The consumption of polyunsaturated fatty acids found primarily in fish is linked to a 14 percent decline in breast-cancer risk, according to a new study.
People would need to eat one to two portions of oily fish such as salmon, tuna or sardines each week to reduce their breast-cancer risk, according to the findings, the British Medical Journal said in a statement yesterday.
The study’s results confirm the World Health Organization’s recommendation to eat fish once or twice a week, Veronique Chajes, an epidemiologist at the WHO’s International Agency for Research on Cancer in Lyon, France, said in a phone interview. She didn’t give a recommendation to take fish oil supplements.

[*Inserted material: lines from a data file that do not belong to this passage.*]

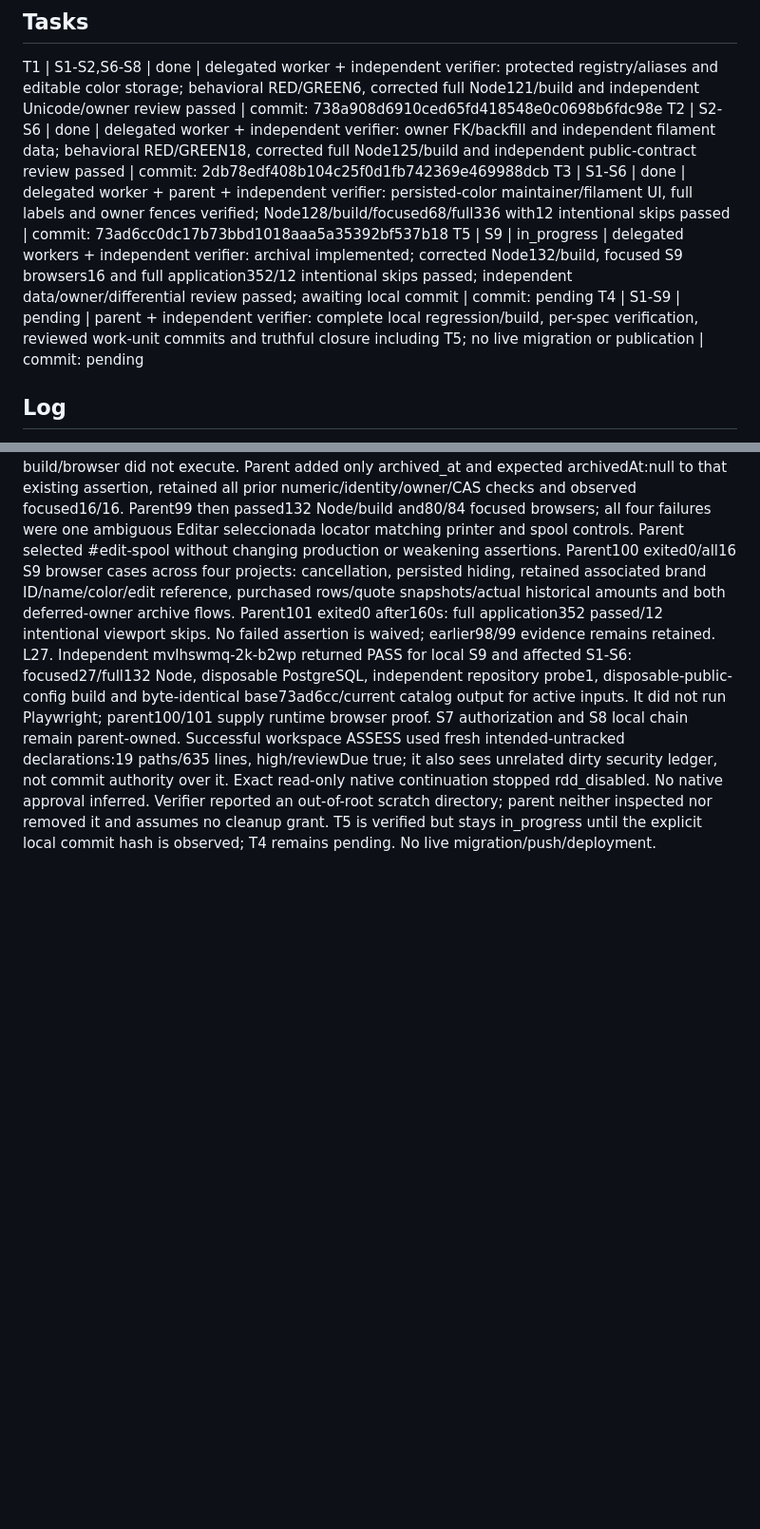
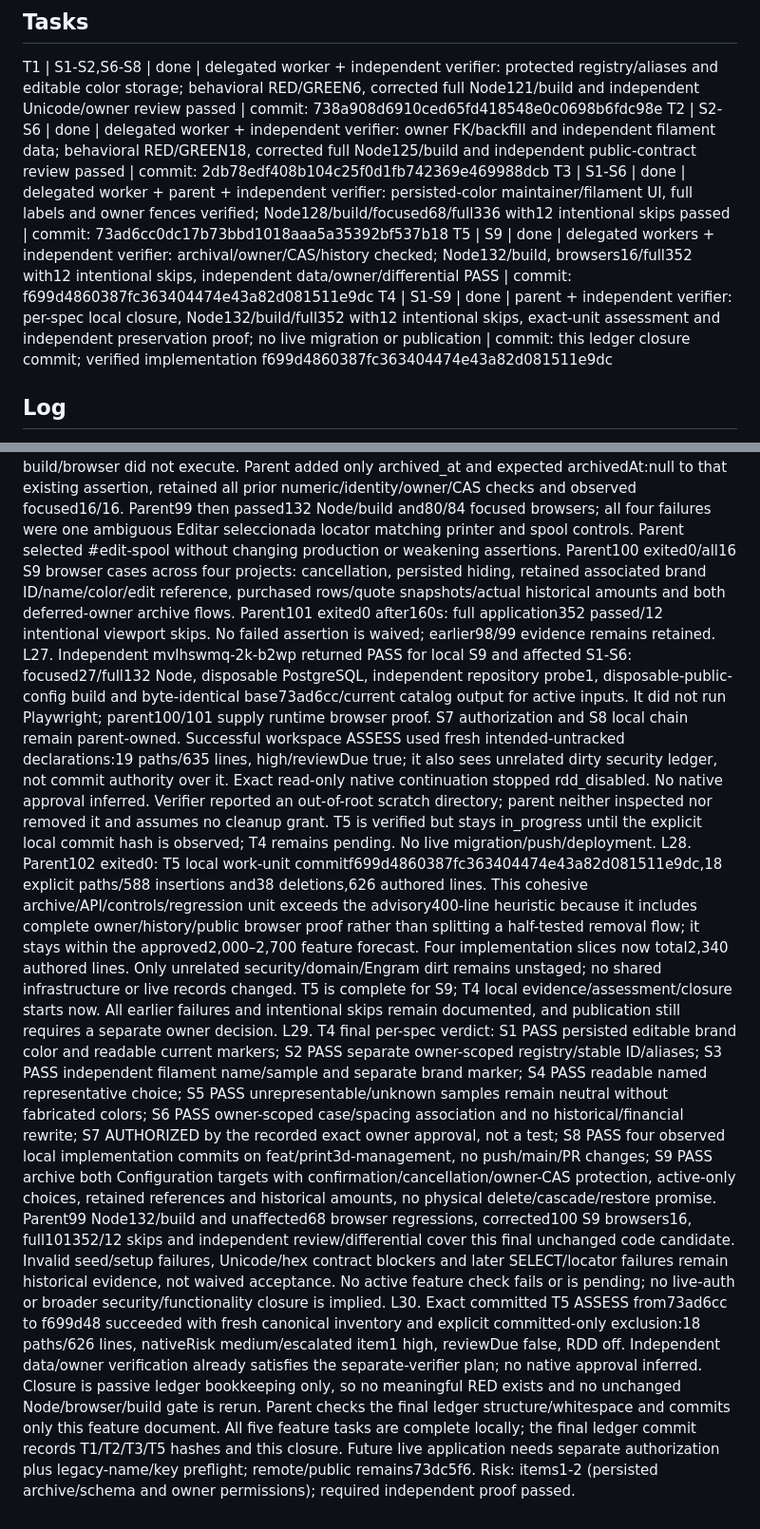
Before and after one commit to luismarinoc/calc3d, a Markdown page: odd/tasks/brand-management.md, 2 parts joined by grey strips. Shown at 95% size. Rendered like a GitHub page; blank space fills up the shorter version.

Commit message:
docs(odd): close verified brand management and archival work

```diff
--- a/odd/tasks/brand-management.md
+++ b/odd/tasks/brand-management.md
@@ -17,8 +17,8 @@ S9. "necesito poder borrar marca y tambien poder borrar bobina". Selected: "Quit
 T1 | S1-S2,S6-S8 | done | delegated worker + independent verifier: protected registry/aliases and editable color storage; behavioral RED/GREEN6, corrected full Node121/build and independent Unicode/owner review passed | commit: 738a908d6910ced65fd418548e0c0698b6fdc98e
 T2 | S2-S6 | done | delegated worker + independent verifier: owner FK/backfill and independent filament data; behavioral RED/GREEN18, corrected full Node125/build and independent public-contract review passed | commit: 2db78edf408b104c25f0d1fb742369e469988dcb
 T3 | S1-S6 | done | delegated worker + parent + independent verifier: persisted-color maintainer/filament UI, full labels and owner fences verified; Node128/build/focused68/full336 with12 intentional skips passed | commit: 73ad6cc0dc17b73bbd1018aaa5a35392bf537b18
-T5 | S9 | in_progress | delegated workers + independent verifier: archival implemented; corrected Node132/build, focused S9 browsers16 and full application352/12 intentional skips passed; independent data/owner/differential review passed; awaiting local commit | commit: pending
-T4 | S1-S9 | pending | parent + independent verifier: complete local regression/build, per-spec verification, reviewed work-unit commits and truthful closure including T5; no live migration or publication | commit: pending
+T5 | S9 | done | delegated workers + independent verifier: archival/owner/CAS/history checked; Node132/build, browsers16/full352 with12 intentional skips, independent data/owner/differential PASS | commit: f699d4860387fc363404474e43a82d081511e9dc
+T4 | S1-S9 | done | parent + independent verifier: per-spec local closure, Node132/build/full352 with12 intentional skips, exact-unit assessment and independent preservation proof; no live migration or publication | commit: this ledger closure commit; verified implementation f699d4860387fc363404474e43a82d081511e9dc
 
 ## Log
 L1. Original request verbatim: "Te pedí que el tema de los colores yo lo pudiera controlar. Quiere decir que en el formulario de material donde se crea la bobina, tú le asignas un color a la marca, no a la bobina. Y ese color es el que tiene que representar en la lista.Dime si entiendes o qué entiendes tú."
@@ -48,3 +48,6 @@ L24. Parent96 exited0: T3 local commit73ad6cc0dc17b73bbd1018aaa5a35392bf537b18,2
 L25. T5 backend worker mvlhai6c-2i-93yn delivered additive archived_at metadata, guarded owner/CAS archive RPCs/repositories, isolated SQL and three pending-UI browser cases. Actual backend RED2/2 preceded GREEN3/3. Touched checks initially16/17 because an existing exact SELECT assertion excluded archived_at; that assertion was outside the worker's allowed surfaces. Parent read and updated only the expected column list, preserving all owner/save/alias assertions, then observed17/17 exit0 with empty stderr. Parent97 exited1 after93s: all three Chromium cases passed setup and failed at the absent Quitar marca/Quitar bobina controls (lines42/74/106), meaningful pre-UI RED rather than login failure. Cancellation/history/deferred-owner assertions have not yet run past those missing controls. UI worker mvlhkjen-2j-tc5r now implements T5 controls, active-choice filtering with retained brand-reference metadata, and relevant public regressions/docs. T5 stays in_progress/uncommitted, T4 pending; no archive browser GREEN or live action is claimed.
 L26. T5 UI worker mvlhkjen-2j-tc5r observed shared-catalog RED then GREEN7 and delivered controls/active choices/docs, not browser proof. Parent98 initially failed Node131/132 on the pre-S9 profile SELECT/DTO expectation, so build/browser did not execute. Parent added only archived_at and expected archivedAt:null to that existing assertion, retained all prior numeric/identity/owner/CAS checks and observed focused16/16. Parent99 then passed132 Node/build and80/84 focused browsers; all four failures were one ambiguous Editar seleccionada locator matching printer and spool controls. Parent selected #edit-spool without changing production or weakening assertions. Parent100 exited0/all16 S9 browser cases across four projects: cancellation, persisted hiding, retained associated brand ID/name/color/edit reference, purchased rows/quote snapshots/actual historical amounts and both deferred-owner archive flows. Parent101 exited0 after160s: full application352 passed/12 intentional viewport skips. No failed assertion is waived; earlier98/99 evidence remains retained.
 L27. Independent mvlhswmq-2k-b2wp returned PASS for local S9 and affected S1-S6: focused27/full132 Node, disposable PostgreSQL, independent repository probe1, disposable-public-config build and byte-identical base73ad6cc/current catalog output for active inputs. It did not run Playwright; parent100/101 supply runtime browser proof. S7 authorization and S8 local chain remain parent-owned. Successful workspace ASSESS used fresh intended-untracked declarations:19 paths/635 lines, high/reviewDue true; it also sees unrelated dirty security ledger, not commit authority over it. Exact read-only native continuation stopped rdd_disabled. No native approval inferred. Verifier reported an out-of-root scratch directory; parent neither inspected nor removed it and assumes no cleanup grant. T5 is verified but stays in_progress until the explicit local commit hash is observed; T4 remains pending. No live migration/push/deployment.
+L28. Parent102 exited0: T5 local work-unit commitf699d4860387fc363404474e43a82d081511e9dc,18 explicit paths/588 insertions and38 deletions,626 authored lines. This cohesive archive/API/controls/regression unit exceeds the advisory400-line heuristic because it includes complete owner/history/public browser proof rather than splitting a half-tested removal flow; it stays within the approved2,000–2,700 feature forecast. Four implementation slices now total2,340 authored lines. Only unrelated security/domain/Engram dirt remains unstaged; no shared infrastructure or live records changed. T5 is complete for S9; T4 local evidence/assessment/closure starts now. All earlier failures and intentional skips remain documented, and publication still requires a separate owner decision.
+L29. T4 final per-spec verdict: S1 PASS persisted editable brand color and readable current markers; S2 PASS separate owner-scoped registry/stable ID/aliases; S3 PASS independent filament name/sample and separate brand marker; S4 PASS readable named representative choice; S5 PASS unrepresentable/unknown samples remain neutral without fabricated colors; S6 PASS owner-scoped case/spacing association and no historical/financial rewrite; S7 AUTHORIZED by the recorded exact owner approval, not a test; S8 PASS four observed local implementation commits on feat/print3d-management, no push/main/PR changes; S9 PASS archive both Configuration targets with confirmation/cancellation/owner-CAS protection, active-only choices, retained references and historical amounts, no physical delete/cascade/restore promise. Parent99 Node132/build and unaffected68 browser regressions, corrected100 S9 browsers16, full101352/12 skips and independent review/differential cover this final unchanged code candidate. Invalid seed/setup failures, Unicode/hex contract blockers and later SELECT/locator failures remain historical evidence, not waived acceptance. No active feature check fails or is pending; no live-auth or broader security/functionality closure is implied.
+L30. Exact committed T5 ASSESS from73ad6cc to f699d48 succeeded with fresh canonical inventory and explicit committed-only exclusion:18 paths/626 lines, nativeRisk medium/escalated item1 high, reviewDue false, RDD off. Independent data/owner verification already satisfies the separate-verifier plan; no native approval inferred. Closure is passive ledger bookkeeping only, so no meaningful RED exists and no unchanged Node/browser/build gate is rerun. Parent checks the final ledger structure/whitespace and commits only this feature document. All five feature tasks are complete locally; the final ledger commit records T1/T2/T3/T5 hashes and this closure. Future live application needs separate authorization plus legacy-name/key preflight; remote/public remains73dc5f6. Risk: items1-2 (persisted archive/schema and owner permissions); required independent proof passed.
```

“The recommendation is really on fish consumption, not on supplements,” Chajes said.
Chinese scientists led by Duo Li of Zhejiang University in Hangzhou, China, pooled and analyzed data from 21 previously published studies that had enrolled 883,585 participants. They found that for each 0.1 gram or 0.1 percent energy increment of fish oils taken daily, the risk dropped by 5 percent. Plant-derived fatty acids such as alpha linoleic acid didn’t affect risk, the study said.
“This is a pretty sound result, we are very confident in this study,” Li said in a telephone interview. Polyunsaturated fatty acids “are very, very beneficial for human health.”
The individual studies tracked either how fish or other fish oil sources their participants consumed, or measured how much of the substances could be found in subjects’ fat or blood.
While the research was “high quality” and furnished strong evidence that fish oils may be beneficial, it doesn’t prove the link, Emily White, a researcher at the Fred Hutchinson Cancer Research Center in Seattle, Washington said in an e-mailed message.
“There may be some factor associated with health consciousness that associated with both eating high-omega 3 fish (e.g. salmon) and with reduced breast cancer risk, that was not controlled for in all studies,” White said. “Only a randomized trial can provide definitive evidence.”
The study belongs to a form of research known as a meta-analysis, which evaluates data from previous investigations without doing new clinical work.
Asian participants were shown to have the largest risk reduction, possibly because of the high level of fish consumption in Asian countries, the researchers said.
Humans can’t make omega-3 fatty acids from scratch, but need them for healthy brain function as well as growth and development. These acids can be found in fish as well as in foods such as walnuts and flaxseed.
A woman born in the U.S. today has about a one in eight chance of being diagnosed with breast cancer during her life time, according to the National Cancer Institute.
The study was funded by the National Natural Science Foundation of China, Ministry of Education of China and National Basic Research Program of China.
The authors said that they had no financial conflicts of interest.